**DATASET EXTRACT**
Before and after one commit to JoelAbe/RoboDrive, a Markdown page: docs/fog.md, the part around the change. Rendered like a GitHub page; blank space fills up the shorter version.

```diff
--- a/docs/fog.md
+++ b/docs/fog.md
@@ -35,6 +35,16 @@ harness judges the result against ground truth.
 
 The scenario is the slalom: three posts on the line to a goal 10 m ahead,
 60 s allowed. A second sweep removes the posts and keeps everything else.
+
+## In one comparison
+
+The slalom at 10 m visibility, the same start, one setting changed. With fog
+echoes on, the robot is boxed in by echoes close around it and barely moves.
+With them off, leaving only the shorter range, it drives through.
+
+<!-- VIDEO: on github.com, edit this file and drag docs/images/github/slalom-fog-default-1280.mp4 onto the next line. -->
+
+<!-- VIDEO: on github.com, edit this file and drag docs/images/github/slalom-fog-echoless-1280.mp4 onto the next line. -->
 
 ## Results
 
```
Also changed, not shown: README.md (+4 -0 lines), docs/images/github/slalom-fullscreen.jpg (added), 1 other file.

**AIM OF THE EXERCISE**
Identify and extract each line of the listing that contains "onto".

**RESPONSE TO THIS TASK**
+<!-- VIDEO: on github.com, edit this file and drag docs/images/github/slalom-fog-default-1280.mp4 onto the next line. -->
+<!-- VIDEO: on github.com, edit this file and drag docs/images/github/slalom-fog-echoless-1280.mp4 onto the next line. -->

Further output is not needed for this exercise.